Parveen P. Gupta
It may have taken him a few weeks, but Parveen Gupta is finally beginning to understand how Washington, D.C. operates.
He’ll have the remainder of the academic year to learn a lot about the U.S. Securities and Exchange Commission (SEC), the regulatory agency responsible for reigning in corporate malfeasance.
It’s there, inside the Beltway and within the SEC, where Gupta just began a one-year leave of absence from Lehigh to serve as an academic accounting fellow with the agency’s division of corporation finance.
For Gupta, there’s no better place to be.
“It’s an incredibly exciting opportunity for me,” said Gupta. “The position is designed so that I can explore a lot of different interests, and I certainly don’t want to limit myself while I’m here.”
Gupta’s charge is to help the commission tackle timely business issues like management reporting on internal controls, an issue addressed under the Sarbanes-Oxley Act of 2002. He’s also being asked to investigate unusual corporate accounting, auditing and financial reporting questions.
For example, he’s already begun to scrutinize financial statements and public company filings for financial improprieties.
For Gupta, it’s a natural progression from the classroom to the regulatory environment.
Currently, Gupta is an associate professor of accounting with Lehigh’s College of Business and Economics. He teaches a spectrum of accounting issues ranging from corporate governance, to risk management, to corporate financial reporting (which he teaches to Lehigh’s graduate business students).
A truly innovative professor
He’s been recognized by his peers in higher education for teaching these subjects in rather unconventional ways. This past year, Gupta was honored with the highly prestigious Innovation in Accounting Education Award from the American Accounting Association for his “Corporate Governance and Business Risk” course, taught to students enrolled in Lehigh’s Masters in Accounting Program.
And this spring, Gupta conducted a research study for the Institute of Management Accountants (IMA) on Internal Control Reporting under Section 404 of the Sarbanes-Oxley Act. The research study is scheduled to be published by the IMA sometime during early fall 2006.

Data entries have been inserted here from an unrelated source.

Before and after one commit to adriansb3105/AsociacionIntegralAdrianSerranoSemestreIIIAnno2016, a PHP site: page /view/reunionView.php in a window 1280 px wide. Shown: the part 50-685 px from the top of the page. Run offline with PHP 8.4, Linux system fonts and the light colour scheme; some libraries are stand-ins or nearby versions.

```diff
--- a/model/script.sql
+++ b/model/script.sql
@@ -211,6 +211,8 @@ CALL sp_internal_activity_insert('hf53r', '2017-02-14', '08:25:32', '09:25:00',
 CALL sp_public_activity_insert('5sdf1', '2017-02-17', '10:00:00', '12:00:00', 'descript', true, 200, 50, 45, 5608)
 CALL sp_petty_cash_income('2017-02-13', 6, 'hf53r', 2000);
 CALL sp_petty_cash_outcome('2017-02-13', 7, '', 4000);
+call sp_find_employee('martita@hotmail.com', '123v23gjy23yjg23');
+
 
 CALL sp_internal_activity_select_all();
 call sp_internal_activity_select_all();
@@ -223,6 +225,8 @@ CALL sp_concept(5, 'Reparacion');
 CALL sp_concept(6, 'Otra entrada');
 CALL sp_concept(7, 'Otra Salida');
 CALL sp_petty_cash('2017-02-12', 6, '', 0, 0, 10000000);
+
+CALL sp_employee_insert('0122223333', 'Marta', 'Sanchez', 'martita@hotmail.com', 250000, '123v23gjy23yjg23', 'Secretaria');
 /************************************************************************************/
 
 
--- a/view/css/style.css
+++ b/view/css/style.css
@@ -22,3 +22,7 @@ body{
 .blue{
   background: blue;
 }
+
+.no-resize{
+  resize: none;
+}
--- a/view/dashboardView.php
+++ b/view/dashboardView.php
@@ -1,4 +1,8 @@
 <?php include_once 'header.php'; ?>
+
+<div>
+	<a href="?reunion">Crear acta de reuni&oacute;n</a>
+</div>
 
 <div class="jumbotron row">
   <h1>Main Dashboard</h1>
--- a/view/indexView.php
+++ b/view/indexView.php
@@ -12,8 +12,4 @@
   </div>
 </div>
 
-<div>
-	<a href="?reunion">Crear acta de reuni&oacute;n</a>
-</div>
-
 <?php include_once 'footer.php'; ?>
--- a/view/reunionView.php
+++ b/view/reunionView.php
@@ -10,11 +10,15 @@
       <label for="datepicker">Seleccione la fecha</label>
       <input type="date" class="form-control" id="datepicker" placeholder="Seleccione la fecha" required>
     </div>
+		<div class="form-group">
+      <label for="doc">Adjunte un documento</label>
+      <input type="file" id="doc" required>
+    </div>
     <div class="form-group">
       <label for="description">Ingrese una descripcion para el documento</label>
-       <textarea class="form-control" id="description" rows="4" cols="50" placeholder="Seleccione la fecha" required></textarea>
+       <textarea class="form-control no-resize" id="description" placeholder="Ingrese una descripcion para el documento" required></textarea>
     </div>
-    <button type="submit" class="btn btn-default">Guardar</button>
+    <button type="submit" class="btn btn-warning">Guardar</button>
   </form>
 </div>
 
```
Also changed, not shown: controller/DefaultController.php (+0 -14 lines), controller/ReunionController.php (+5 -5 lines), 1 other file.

IMA plans to use the findings of Gupta’s research to develop a risk and control assessment framework for public companies. It will provide leaders in corporate management with practical and cost-effective guidance on how best to comply with the much talked-about internal control reporting requirement under Sarbanes-Oxley legislation.
If it sounds a little intimidating, it is. That’s why top-notch academics like Gupta are being asked to work more collaboratively with industry and the regulatory organizations.
“In the wake of financial scandals and the recent controversy surrounding stock options back dating, the U.S. accounting profession is under increased scrutiny,” said Gupta. “As academic scholars, we need to pursue more contemporary and managerially-focused research that reveals practical solutions for industry and our regulatory bodies.
“We’re trying to promote and to enhance financial transparency and corporate governance in companies that are raising capital in U.S. markets,” he added.
So Gupta’s appointment with the SEC is especially timely.
“Parveen’s appointment is great news for Lehigh and its College of Business and Economics,” said Tom Hyclak, interim dean at the college. “More than anything else, this is an indicator of the expertise of our faculty and their ability to do state-of-the-art research—research that is meaningful for public policy and business practice.”
But the implications for learning inside the classroom are just as significant to Hyclak.
“It’s really a wonderful learning opportunity that will benefit his students and colleagues on his return,” Hyclak added. “He’ll be in a great position to be a thought leader on corporate governance and Sarbanes-Oxley regulation, two incredibly important and timely issues that future business leaders—our current students—will have to live by.”
Gupta is just one of five academic fellows joining the SEC for the 2006-2007 academic year, but he is the only fellow to partner with the agency’s division of corporation finance.